Across the records below, count the lines that contain "page" and write down only the count.

::::

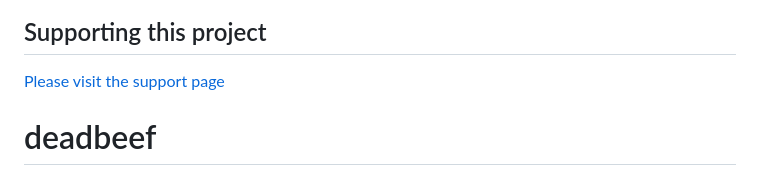
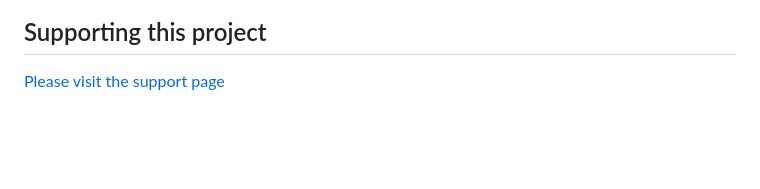
Before and after one commit to speedyb0y/deadbeef, a Markdown page: README.md, the part around the change. GitHub-like rendering; blank space fills up the shorter version.

Commit message:
1696801878 - Sun Oct  8 18:51:18 -03 2023 - bf751b6f536150ba3e3d8349859f5a58a073be57

```diff
--- a/README.md
+++ b/README.md
@@ -84,4 +84,3 @@ pacman -S mingw-w64-x86_64-jansson mingw-w64-x86_64-gtk3 mingw-w64-x86_64-gtk2 m
 ## Supporting this project
 
 [Please visit the support page](http://deadbeef.sourceforge.net/support.html)
-# deadbeef
```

::::

# Answer section:
2